By Ben Cohen, The Algemeiner
President Emmanuel Macron was the subject of a rare and stinging criticism from the head of France’s Jewish community last week, in the wake of a major media interview in which the French leader opined that two of the most notorious anti-Semites in his nation’s history should not be judged by that fact alone.
“I don’t see what the urgency was with [Macron] raising this issue again, and I admit that I am in total incomprehension,” Francis Kalifat — president of CRIF, the communal organization representing French Jews — told Jewish broadcaster Radio J last Thursday.
Kalifat was commenting on Macron’s interview in the latest edition of the magazine L’Express, in which the French leader spoke at length on the thorny topic of French national identity and culture.
Centrally, Macron lamented that “in most Western societies, we are witnessing some form of victim primacy.”
“The victim’s speech prevails over everything and crushes everything, including that of reason,” he noted.
Discussing the darker aspects of French history, Macron drew on the examples of two prominent French anti-Semites to make the point that recognizing their hatred of Jews should not obscure their broader importance.
Macron stated that Marshal Philippe Pétain — who led the wartime collaborationist government created following the Nazi invasion of France in 1940 — should also be remembered for the decisive role he played during World War I, when his victory at the Battle of Verdun in 1916 helped pave the way for Germany’s defeat in that conflict.
Macron said that while he strongly rejected Pétain’s “anti-Semitism and spirit of defeat” in relation to the Nazis, “I cannot deny that he was the hero of 1917 and a great soldier” — echoing similar remarks he made on the subject of Pétain in 2018, during the centenary commemorations of the end of World War I.

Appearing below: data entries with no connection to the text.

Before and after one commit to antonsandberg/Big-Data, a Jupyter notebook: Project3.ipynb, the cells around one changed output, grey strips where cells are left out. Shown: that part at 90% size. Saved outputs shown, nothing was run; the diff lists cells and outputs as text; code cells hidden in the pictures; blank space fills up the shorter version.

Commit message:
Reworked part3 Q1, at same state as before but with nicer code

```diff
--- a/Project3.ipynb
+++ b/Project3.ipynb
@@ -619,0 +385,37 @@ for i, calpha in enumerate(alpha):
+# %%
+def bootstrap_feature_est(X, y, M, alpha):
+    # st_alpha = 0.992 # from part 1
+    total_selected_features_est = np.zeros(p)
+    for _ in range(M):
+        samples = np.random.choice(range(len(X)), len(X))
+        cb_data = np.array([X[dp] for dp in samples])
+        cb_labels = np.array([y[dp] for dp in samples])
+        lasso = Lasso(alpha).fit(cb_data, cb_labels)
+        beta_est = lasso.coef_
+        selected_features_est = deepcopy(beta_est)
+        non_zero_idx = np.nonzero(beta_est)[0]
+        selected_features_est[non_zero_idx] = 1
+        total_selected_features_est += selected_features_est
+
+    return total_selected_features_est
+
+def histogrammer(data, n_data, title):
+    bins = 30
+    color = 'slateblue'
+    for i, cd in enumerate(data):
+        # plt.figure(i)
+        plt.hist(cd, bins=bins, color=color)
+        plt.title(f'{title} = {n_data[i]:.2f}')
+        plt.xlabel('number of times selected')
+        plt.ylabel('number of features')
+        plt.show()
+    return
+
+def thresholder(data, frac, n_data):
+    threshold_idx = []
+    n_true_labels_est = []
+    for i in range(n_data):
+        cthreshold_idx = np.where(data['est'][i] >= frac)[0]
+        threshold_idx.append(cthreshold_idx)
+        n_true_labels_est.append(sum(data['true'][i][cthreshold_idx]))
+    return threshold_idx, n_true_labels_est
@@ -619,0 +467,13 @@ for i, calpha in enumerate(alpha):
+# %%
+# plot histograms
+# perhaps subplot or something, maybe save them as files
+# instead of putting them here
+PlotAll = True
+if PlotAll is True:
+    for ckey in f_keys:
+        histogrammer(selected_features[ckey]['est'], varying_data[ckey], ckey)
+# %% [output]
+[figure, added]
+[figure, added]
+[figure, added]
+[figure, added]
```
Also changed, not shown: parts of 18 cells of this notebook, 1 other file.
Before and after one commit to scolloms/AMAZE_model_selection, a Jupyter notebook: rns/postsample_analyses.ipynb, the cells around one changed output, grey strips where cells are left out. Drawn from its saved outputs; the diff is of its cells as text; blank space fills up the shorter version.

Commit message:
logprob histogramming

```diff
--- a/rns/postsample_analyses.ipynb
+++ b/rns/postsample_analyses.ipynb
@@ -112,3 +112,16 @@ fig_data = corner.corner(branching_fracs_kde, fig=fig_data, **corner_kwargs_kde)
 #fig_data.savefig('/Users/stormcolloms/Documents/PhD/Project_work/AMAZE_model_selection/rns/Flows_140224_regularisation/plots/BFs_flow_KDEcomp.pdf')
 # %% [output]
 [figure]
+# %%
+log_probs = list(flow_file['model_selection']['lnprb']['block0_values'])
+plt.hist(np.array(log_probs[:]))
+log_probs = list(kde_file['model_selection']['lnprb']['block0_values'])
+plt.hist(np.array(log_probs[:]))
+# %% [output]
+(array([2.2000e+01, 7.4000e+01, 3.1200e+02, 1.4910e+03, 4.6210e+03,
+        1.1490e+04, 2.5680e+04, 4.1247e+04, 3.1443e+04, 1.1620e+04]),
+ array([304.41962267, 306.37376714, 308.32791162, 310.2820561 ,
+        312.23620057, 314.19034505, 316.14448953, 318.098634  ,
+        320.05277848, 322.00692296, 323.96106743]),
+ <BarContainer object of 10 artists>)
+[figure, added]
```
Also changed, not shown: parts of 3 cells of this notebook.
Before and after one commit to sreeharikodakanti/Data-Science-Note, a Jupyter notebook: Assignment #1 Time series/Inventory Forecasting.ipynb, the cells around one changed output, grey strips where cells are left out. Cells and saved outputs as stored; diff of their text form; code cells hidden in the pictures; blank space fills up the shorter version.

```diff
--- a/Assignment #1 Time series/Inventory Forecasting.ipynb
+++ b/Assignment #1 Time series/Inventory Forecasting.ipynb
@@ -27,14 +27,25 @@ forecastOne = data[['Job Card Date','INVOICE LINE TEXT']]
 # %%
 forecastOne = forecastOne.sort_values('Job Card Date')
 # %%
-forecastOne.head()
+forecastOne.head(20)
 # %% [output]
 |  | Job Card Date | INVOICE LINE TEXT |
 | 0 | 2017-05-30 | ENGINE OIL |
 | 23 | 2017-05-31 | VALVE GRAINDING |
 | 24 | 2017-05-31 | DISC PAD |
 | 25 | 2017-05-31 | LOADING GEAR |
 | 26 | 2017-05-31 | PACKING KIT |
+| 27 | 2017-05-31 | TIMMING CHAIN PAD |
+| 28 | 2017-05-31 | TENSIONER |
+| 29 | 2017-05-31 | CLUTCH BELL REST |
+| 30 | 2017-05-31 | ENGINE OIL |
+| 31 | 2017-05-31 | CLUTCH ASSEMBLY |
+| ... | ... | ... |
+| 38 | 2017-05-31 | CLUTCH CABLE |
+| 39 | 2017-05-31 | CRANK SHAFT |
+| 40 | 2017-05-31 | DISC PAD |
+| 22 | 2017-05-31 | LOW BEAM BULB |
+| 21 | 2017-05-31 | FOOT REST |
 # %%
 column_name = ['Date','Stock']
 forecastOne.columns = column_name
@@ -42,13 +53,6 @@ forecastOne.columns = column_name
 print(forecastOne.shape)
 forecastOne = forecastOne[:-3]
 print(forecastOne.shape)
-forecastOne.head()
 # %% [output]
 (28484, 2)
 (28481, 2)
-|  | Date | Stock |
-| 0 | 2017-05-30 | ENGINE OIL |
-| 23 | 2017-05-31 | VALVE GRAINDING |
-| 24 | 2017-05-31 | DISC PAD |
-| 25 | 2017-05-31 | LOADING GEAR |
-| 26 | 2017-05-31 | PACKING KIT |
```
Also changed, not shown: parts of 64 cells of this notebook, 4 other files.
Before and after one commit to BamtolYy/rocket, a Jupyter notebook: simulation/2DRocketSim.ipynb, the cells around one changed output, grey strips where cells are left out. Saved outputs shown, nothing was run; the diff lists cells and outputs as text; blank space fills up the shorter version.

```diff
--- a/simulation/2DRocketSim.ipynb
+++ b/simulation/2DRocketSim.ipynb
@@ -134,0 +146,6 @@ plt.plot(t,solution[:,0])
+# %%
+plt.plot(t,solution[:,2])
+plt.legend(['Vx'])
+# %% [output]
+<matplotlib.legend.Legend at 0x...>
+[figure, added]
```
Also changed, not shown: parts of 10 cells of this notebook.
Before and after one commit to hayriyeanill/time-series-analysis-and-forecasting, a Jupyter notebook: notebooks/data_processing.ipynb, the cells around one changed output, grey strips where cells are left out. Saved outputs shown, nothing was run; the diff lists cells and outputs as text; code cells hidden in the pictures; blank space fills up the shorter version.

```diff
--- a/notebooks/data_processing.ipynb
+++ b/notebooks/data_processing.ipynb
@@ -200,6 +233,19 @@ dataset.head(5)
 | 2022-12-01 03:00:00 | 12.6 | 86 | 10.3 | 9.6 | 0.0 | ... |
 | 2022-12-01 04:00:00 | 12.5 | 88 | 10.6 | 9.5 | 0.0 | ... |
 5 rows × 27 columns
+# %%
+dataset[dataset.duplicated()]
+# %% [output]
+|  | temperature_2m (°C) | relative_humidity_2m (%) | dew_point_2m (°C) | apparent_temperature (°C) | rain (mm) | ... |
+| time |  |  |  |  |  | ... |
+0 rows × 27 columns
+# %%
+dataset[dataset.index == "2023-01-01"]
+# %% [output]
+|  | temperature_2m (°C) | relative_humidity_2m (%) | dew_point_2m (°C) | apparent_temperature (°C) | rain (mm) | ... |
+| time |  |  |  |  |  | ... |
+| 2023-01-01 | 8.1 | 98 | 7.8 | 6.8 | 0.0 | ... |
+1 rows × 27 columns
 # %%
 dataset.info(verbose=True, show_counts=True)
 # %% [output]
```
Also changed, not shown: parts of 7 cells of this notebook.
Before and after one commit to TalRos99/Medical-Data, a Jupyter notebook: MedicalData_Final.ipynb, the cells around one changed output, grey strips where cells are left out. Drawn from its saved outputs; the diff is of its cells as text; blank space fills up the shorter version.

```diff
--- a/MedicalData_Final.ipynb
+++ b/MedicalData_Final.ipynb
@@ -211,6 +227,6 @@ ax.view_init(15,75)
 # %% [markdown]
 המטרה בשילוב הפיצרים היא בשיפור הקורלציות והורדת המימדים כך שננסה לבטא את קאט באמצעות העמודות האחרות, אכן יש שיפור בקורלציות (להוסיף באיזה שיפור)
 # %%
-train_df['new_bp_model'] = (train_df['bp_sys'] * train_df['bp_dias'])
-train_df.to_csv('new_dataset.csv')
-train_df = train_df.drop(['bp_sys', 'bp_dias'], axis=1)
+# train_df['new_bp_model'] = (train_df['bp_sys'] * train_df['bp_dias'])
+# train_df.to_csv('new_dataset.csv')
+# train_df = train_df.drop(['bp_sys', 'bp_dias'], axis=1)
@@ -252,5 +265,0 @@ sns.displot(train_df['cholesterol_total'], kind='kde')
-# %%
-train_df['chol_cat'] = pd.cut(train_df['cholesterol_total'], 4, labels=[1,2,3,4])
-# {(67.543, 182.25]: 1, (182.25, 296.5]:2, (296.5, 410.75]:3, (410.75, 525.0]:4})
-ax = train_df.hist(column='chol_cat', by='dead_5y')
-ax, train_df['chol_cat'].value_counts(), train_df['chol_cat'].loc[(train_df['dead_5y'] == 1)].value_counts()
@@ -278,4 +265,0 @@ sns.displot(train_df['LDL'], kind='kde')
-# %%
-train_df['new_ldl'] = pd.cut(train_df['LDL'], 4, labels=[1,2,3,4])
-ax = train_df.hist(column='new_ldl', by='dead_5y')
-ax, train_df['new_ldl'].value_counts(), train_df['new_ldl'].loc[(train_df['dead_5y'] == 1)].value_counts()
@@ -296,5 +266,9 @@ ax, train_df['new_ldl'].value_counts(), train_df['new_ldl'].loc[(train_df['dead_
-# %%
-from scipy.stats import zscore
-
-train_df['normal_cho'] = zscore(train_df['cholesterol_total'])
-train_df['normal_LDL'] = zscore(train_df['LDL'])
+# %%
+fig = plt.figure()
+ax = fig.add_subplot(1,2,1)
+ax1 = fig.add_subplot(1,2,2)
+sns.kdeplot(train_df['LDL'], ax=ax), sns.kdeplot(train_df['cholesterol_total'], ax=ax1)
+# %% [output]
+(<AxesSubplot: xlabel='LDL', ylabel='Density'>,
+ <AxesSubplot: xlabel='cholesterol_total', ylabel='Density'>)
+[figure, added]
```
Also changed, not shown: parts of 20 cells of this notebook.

The French leader also said that Charles Maurras — an author and politician who started the far-right Action Française movement in 1899 — should not be obscured from the historical record because of his legendary hatred of Jews.
It was Maurras who famously confessed that “everything seems impossible or terribly difficult without the providential appearance of anti-Semitism,” a prejudice that, he explained, “enables everything to be arranged, smoothed over and simplified…If one were not an anti-Semite through patriotism, one would become an anti-Semite through a simple sense of opportunity.”
According to Macron in L’Express, “rather than be outraged, we need to understand.”
“I fight all the anti-Semitic ideas of Maurras, but I find it absurd to say that Maurras must no longer exist,” the French leader said.
In his radio interview, Kalifat accused Macron of “bringing notorious anti-Semites to light.”
Said the CRIF president: “We cannot bring to light men who have betrayed France or who have been the shame of France by defending the most infamous ideas. I don’t see the point of wanting to bring them back into the news.”
Macron’s comments were “almost an insult to the victims of the Second World War, not just Jews,” Kalifat charged, adding that he hoped to discuss the matter personally with the president.